Restate the whole of the data below word for word, skipping the images.

=== Exercise materials ===

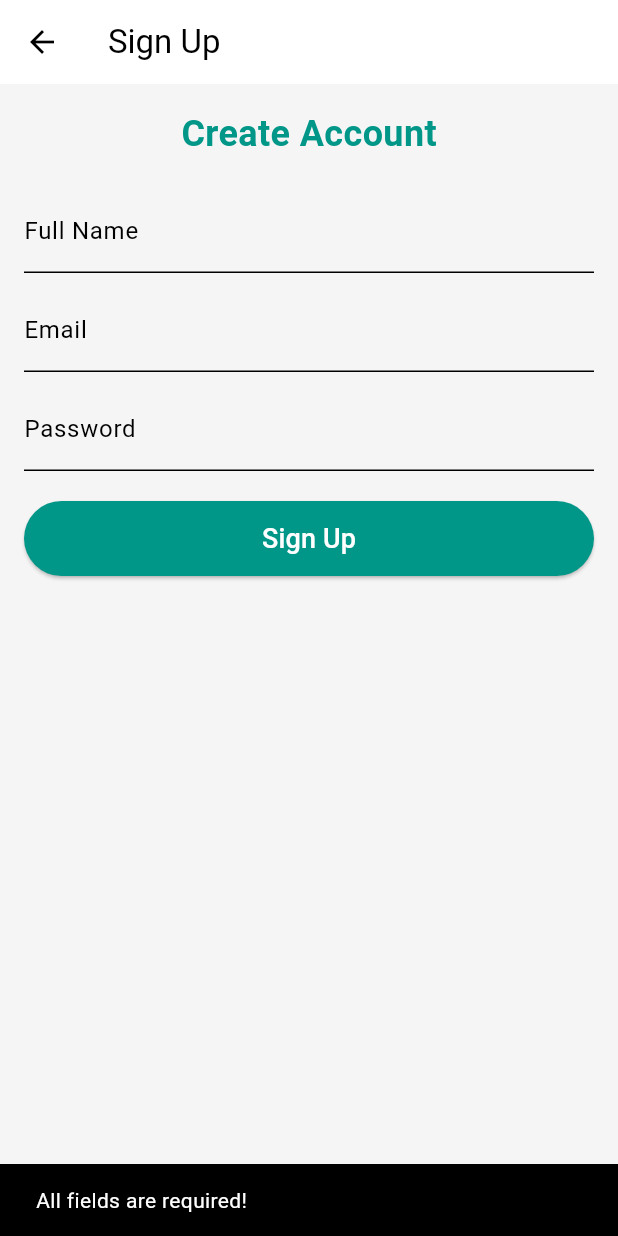
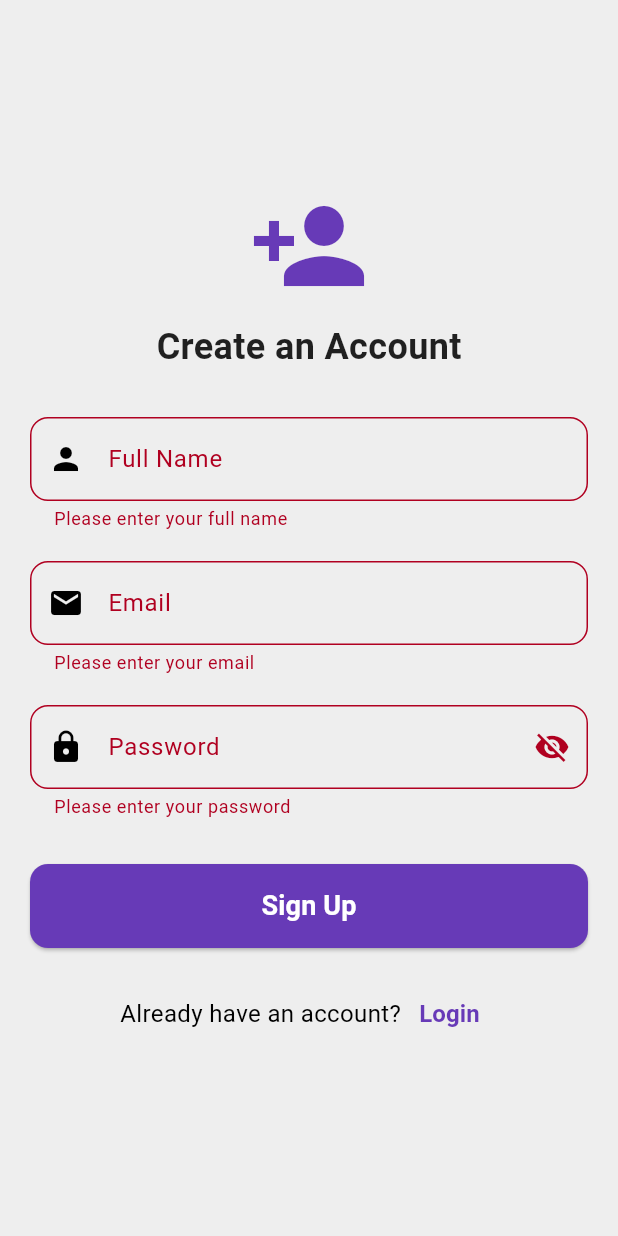
Before and after one commit to akhnasj/predictive-modelling-for-loan-approval, a Flutter app: the SignUpPage screen opened directly, after a tap on "Sign Up", on a phone screen of 412 x 824 dp. Run offline on Flutter 3.47's test engine with Material 3 defaults, Android fonts, the light colour scheme and no system bars.

Commit message:
Signup Page

```diff
--- a/app/lib/signup_page.dart
+++ b/app/lib/signup_page.dart
@@ -1,72 +1,159 @@
 import 'package:flutter/material.dart';
-import 'main.dart';
 import 'login_page.dart';
 
 class SignUpPage extends StatefulWidget {
   const SignUpPage({super.key});
 
   @override
-  _SignUpPageState createState() => _SignUpPageState();
+  State<SignUpPage> createState() => _SignUpPageState();
 }
 
 class _SignUpPageState extends State<SignUpPage> {
-  final TextEditingController nameController = TextEditingController();
-  final TextEditingController emailController = TextEditingController();
-  final TextEditingController passwordController = TextEditingController();
+  final _formKey = GlobalKey<FormState>();
+  final TextEditingController _nameController = TextEditingController();
+  final TextEditingController _emailController = TextEditingController();
+  final TextEditingController _passwordController = TextEditingController();
+  bool _isPasswordVisible = false;
 
-  void signUp() {
-    if (nameController.text.isNotEmpty &&
-        emailController.text.isNotEmpty &&
-        passwordController.text.isNotEmpty) {
+  void _signUp() {
+    if (_formKey.currentState!.validate()) {
+      ScaffoldMessenger.of(context).showSnackBar(
+        const SnackBar(content: Text("Account created! Please login.")),
+      );
       Navigator.pushReplacement(
         context,
         MaterialPageRoute(builder: (context) => const LoginPage()),
       );
-      ScaffoldMessenger.of(context).showSnackBar(
-          const SnackBar(content: Text("Account created! Please login.")));
-    } else {
-      ScaffoldMessenger.of(context).showSnackBar(
-          const SnackBar(content: Text("All fields are required!")));
     }
   }
 
   @override
   Widget build(BuildContext context) {
     return Scaffold(
-      appBar: AppBar(title: const Text("Sign Up")),
-      body: Padding(
-        padding: const EdgeInsets.all(16.0),
+      backgroundColor: Colors.grey[200],
+      body: Center(
+        child: SingleChildScrollView(
+          padding: const EdgeInsets.all(20.0),
+          child: Form(
+            key: _formKey,
             child: Column(
-          mainAxisSize: MainAxisSize.min,
+              crossAxisAlignment: CrossAxisAlignment.center,
               children: [
-            const Text("Create Account",
+                const Icon(Icons.person_add,
+                    size: 80, color: Colors.deepPurple),
+                const SizedBox(height: 10),
+                const Text(
+                  "Create an Account",
                   style: TextStyle(
                       fontSize: 24,
                       fontWeight: FontWeight.bold,
-                    color: Colors.teal)),
+                      color: Colors.black87),
+                ),
+                const SizedBox(height: 30),
+
+                // Full Name Field
+                TextFormField(
+                  controller: _nameController,
+                  decoration: InputDecoration(
+                    labelText: "Full Name",
+                    prefixIcon: const Icon(Icons.person),
+                    border: OutlineInputBorder(
+                        borderRadius: BorderRadius.circular(12)),
+                  ),
+                  validator: (value) => value == null || value.isEmpty
+                      ? "Please enter your full name"
+                      : null,
+                ),
                 const SizedBox(height: 20),
-            TextField(
-                controller: nameController,
-                decoration: const InputDecoration(labelText: "Full Name")),
-            const SizedBox(height: 10),
-            TextField(
-                controller: emailController,
-                decoration: const InputDecoration(labelText: "Email")),
-            const SizedBox(height: 10),
-            TextField(
-                controller: passwordController,
-                decoration: const InputDecoration(labelText: "Password"),
-                obscureText: true),
+
+                // Email Field
+                TextFormField(
+                  controller: _emailController,
+                  decoration: InputDecoration(
+                    labelText: "Email",
+                    prefixIcon: const Icon(Icons.email),
+                    border: OutlineInputBorder(
+                        borderRadius: BorderRadius.circular(12)),
+                  ),
+                  keyboardType: TextInputType.emailAddress,
+                  validator: (value) => value == null || value.isEmpty
+                      ? "Please enter your email"
+                      : null,
+                ),
                 const SizedBox(height: 20),
-            ElevatedButton(
-              onPressed: signUp,
+
+                // Password Field with Visibility Toggle
+                TextFormField(
+                  controller: _passwordController,
+                  obscureText: !_isPasswordVisible,
+                  decoration: InputDecoration(
+                    labelText: "Password",
+                    prefixIcon: const Icon(Icons.lock),
+                    suffixIcon: IconButton(
+                      icon: Icon(
+                        _isPasswordVisible
+                            ? Icons.visibility
+                            : Icons.visibility_off,
+                      ),
+                      onPressed: () {
+                        setState(() {
+                          _isPasswordVisible = !_isPasswordVisible;
+                        });
+                      },
+                    ),
+                    border: OutlineInputBorder(
+                        borderRadius: BorderRadius.circular(12)),
+                  ),
+                  validator: (value) => value == null || value.isEmpty
+                      ? "Please enter your password"
+                      : null,
+                ),
+                const SizedBox(height: 30),
+
+                // Sign Up Button
+                SizedBox(
+                  width: double.infinity,
+                  child: ElevatedButton(
                     style: ElevatedButton.styleFrom(
-                  minimumSize: const Size(double.infinity, 50),
-                  backgroundColor: Colors.teal),
+                      padding: const EdgeInsets.symmetric(vertical: 15),
+                      backgroundColor: Colors.deepPurple,
+                      foregroundColor: Colors.white,
+                      shape: RoundedRectangleBorder(
+                          borderRadius: BorderRadius.circular(12)),
+                    ),
+                    onPressed: _signUp,
                     child: const Text("Sign Up",
-                  style: TextStyle(fontSize: 18, color: Colors.white)),
+                        style: TextStyle(
+                            fontSize: 18, fontWeight: FontWeight.bold)),
+                  ),
+                ),
+                const SizedBox(height: 20),
+
+                // Already have an account? Login
+                Row(
+                  mainAxisAlignment: MainAxisAlignment.center,
+                  children: [
+                    const Text("Already have an account?",
+                        style: TextStyle(fontSize: 16)),
+                    TextButton(
+                      onPressed: () {
+                        Navigator.pushReplacement(
+                          context,
+                          MaterialPageRoute(
+                              builder: (context) => const LoginPage()),
+                        );
+                      },
+                      child: const Text("Login",
+                          style: TextStyle(
+                              fontSize: 16,
+                              fontWeight: FontWeight.bold,
+                              color: Colors.deepPurple)),
                     ),
                   ],
+                ),
+              ],
+            ),
+          ),
         ),
       ),
     );
```
Lines whose indentation alone changed are shown as unchanged.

===

*Written answer*:
Before and after one commit to akhnasj/predictive-modelling-for-loan-approval, a Flutter app: the SignUpPage screen opened directly, after a tap on "Sign Up", on a phone screen of 412 x 824 dp. Run offline on Flutter 3.47's test engine with Material 3 defaults, Android fonts, the light colour scheme and no system bars.

Commit message:
Signup Page

```diff
--- a/app/lib/signup_page.dart
+++ b/app/lib/signup_page.dart
@@ -1,72 +1,159 @@
 import 'package:flutter/material.dart';
-import 'main.dart';
 import 'login_page.dart';
 
 class SignUpPage extends StatefulWidget {
   const SignUpPage({super.key});
 
   @override
-  _SignUpPageState createState() => _SignUpPageState();
+  State<SignUpPage> createState() => _SignUpPageState();
 }
 
 class _SignUpPageState extends State<SignUpPage> {
-  final TextEditingController nameController = TextEditingController();
-  final TextEditingController emailController = TextEditingController();
-  final TextEditingController passwordController = TextEditingController();
+  final _formKey = GlobalKey<FormState>();
+  final TextEditingController _nameController = TextEditingController();
+  final TextEditingController _emailController = TextEditingController();
+  final TextEditingController _passwordController = TextEditingController();
+  bool _isPasswordVisible = false;
 
-  void signUp() {
-    if (nameController.text.isNotEmpty &&
-        emailController.text.isNotEmpty &&
-        passwordController.text.isNotEmpty) {
+  void _signUp() {
+    if (_formKey.currentState!.validate()) {
+      ScaffoldMessenger.of(context).showSnackBar(
+        const SnackBar(content: Text("Account created! Please login.")),
+      );
       Navigator.pushReplacement(
         context,
         MaterialPageRoute(builder: (context) => const LoginPage()),
       );
-      ScaffoldMessenger.of(context).showSnackBar(
-          const SnackBar(content: Text("Account created! Please login.")));
-    } else {
-      ScaffoldMessenger.of(context).showSnackBar(
-          const SnackBar(content: Text("All fields are required!")));
     }
   }
 
   @override
   Widget build(BuildContext context) {
     return Scaffold(
-      appBar: AppBar(title: const Text("Sign Up")),
-      body: Padding(
-        padding: const EdgeInsets.all(16.0),
+      backgroundColor: Colors.grey[200],
+      body: Center(
+        child: SingleChildScrollView(
+          padding: const EdgeInsets.all(20.0),
+          child: Form(
+            key: _formKey,
             child: Column(
-          mainAxisSize: MainAxisSize.min,
+              crossAxisAlignment: CrossAxisAlignment.center,
               children: [
-            const Text("Create Account",
+                const Icon(Icons.person_add,
+                    size: 80, color: Colors.deepPurple),
+                const SizedBox(height: 10),
+                const Text(
+                  "Create an Account",
                   style: TextStyle(
                       fontSize: 24,
                       fontWeight: FontWeight.bold,
-                    color: Colors.teal)),
+                      color: Colors.black87),
+                ),
+                const SizedBox(height: 30),
+
+                // Full Name Field
+                TextFormField(
+                  controller: _nameController,
+                  decoration: InputDecoration(
+                    labelText: "Full Name",
+                    prefixIcon: const Icon(Icons.person),
+                    border: OutlineInputBorder(
+                        borderRadius: BorderRadius.circular(12)),
+                  ),
+                  validator: (value) => value == null || value.isEmpty
+                      ? "Please enter your full name"
+                      : null,
+                ),
                 const SizedBox(height: 20),
-            TextField(
-                controller: nameController,
-                decoration: const InputDecoration(labelText: "Full Name")),
-            const SizedBox(height: 10),
-            TextField(
-                controller: emailController,
-                decoration: const InputDecoration(labelText: "Email")),
-            const SizedBox(height: 10),
-            TextField(
-                controller: passwordController,
-                decoration: const InputDecoration(labelText: "Password"),
-                obscureText: true),
+
+                // Email Field
+                TextFormField(
+                  controller: _emailController,
+                  decoration: InputDecoration(
+                    labelText: "Email",
+                    prefixIcon: const Icon(Icons.email),
+                    border: OutlineInputBorder(
+                        borderRadius: BorderRadius.circular(12)),
+                  ),
+                  keyboardType: TextInputType.emailAddress,
+                  validator: (value) => value == null || value.isEmpty
+                      ? "Please enter your email"
+                      : null,
+                ),
                 const SizedBox(height: 20),
-            ElevatedButton(
-              onPressed: signUp,
+
+                // Password Field with Visibility Toggle
+                TextFormField(
+                  controller: _passwordController,
+                  obscureText: !_isPasswordVisible,
+                  decoration: InputDecoration(
+                    labelText: "Password",
+                    prefixIcon: const Icon(Icons.lock),
+                    suffixIcon: IconButton(
+                      icon: Icon(
+                        _isPasswordVisible
+                            ? Icons.visibility
+                            : Icons.visibility_off,
+                      ),
+                      onPressed: () {
+                        setState(() {
+                          _isPasswordVisible = !_isPasswordVisible;
+                        });
+                      },
+                    ),
+                    border: OutlineInputBorder(
+                        borderRadius: BorderRadius.circular(12)),
+                  ),
+                  validator: (value) => value == null || value.isEmpty
+                      ? "Please enter your password"
+                      : null,
+                ),
+                const SizedBox(height: 30),
+
+                // Sign Up Button
+                SizedBox(
+                  width: double.infinity,
+                  child: ElevatedButton(
                     style: ElevatedButton.styleFrom(
-                  minimumSize: const Size(double.infinity, 50),
-                  backgroundColor: Colors.teal),
+                      padding: const EdgeInsets.symmetric(vertical: 15),
+                      backgroundColor: Colors.deepPurple,
+                      foregroundColor: Colors.white,
+                      shape: RoundedRectangleBorder(
+                          borderRadius: BorderRadius.circular(12)),
+                    ),
+                    onPressed: _signUp,
                     child: const Text("Sign Up",
-                  style: TextStyle(fontSize: 18, color: Colors.white)),
+                        style: TextStyle(
+                            fontSize: 18, fontWeight: FontWeight.bold)),
+                  ),
+                ),
+                const SizedBox(height: 20),
+
+                // Already have an account? Login
+                Row(
+                  mainAxisAlignment: MainAxisAlignment.center,
+                  children: [
+                    const Text("Already have an account?",
+                        style: TextStyle(fontSize: 16)),
+                    TextButton(
+                      onPressed: () {
+                        Navigator.pushReplacement(
+                          context,
+                          MaterialPageRoute(
+                              builder: (context) => const LoginPage()),
+                        );
+                      },
+                      child: const Text("Login",
+                          style: TextStyle(
+                              fontSize: 16,
+                              fontWeight: FontWeight.bold,
+                              color: Colors.deepPurple)),
                     ),
                   ],
+                ),
+              ],
+            ),
+          ),
         ),
       ),
     );
```
Lines whose indentation alone changed are shown as unchanged.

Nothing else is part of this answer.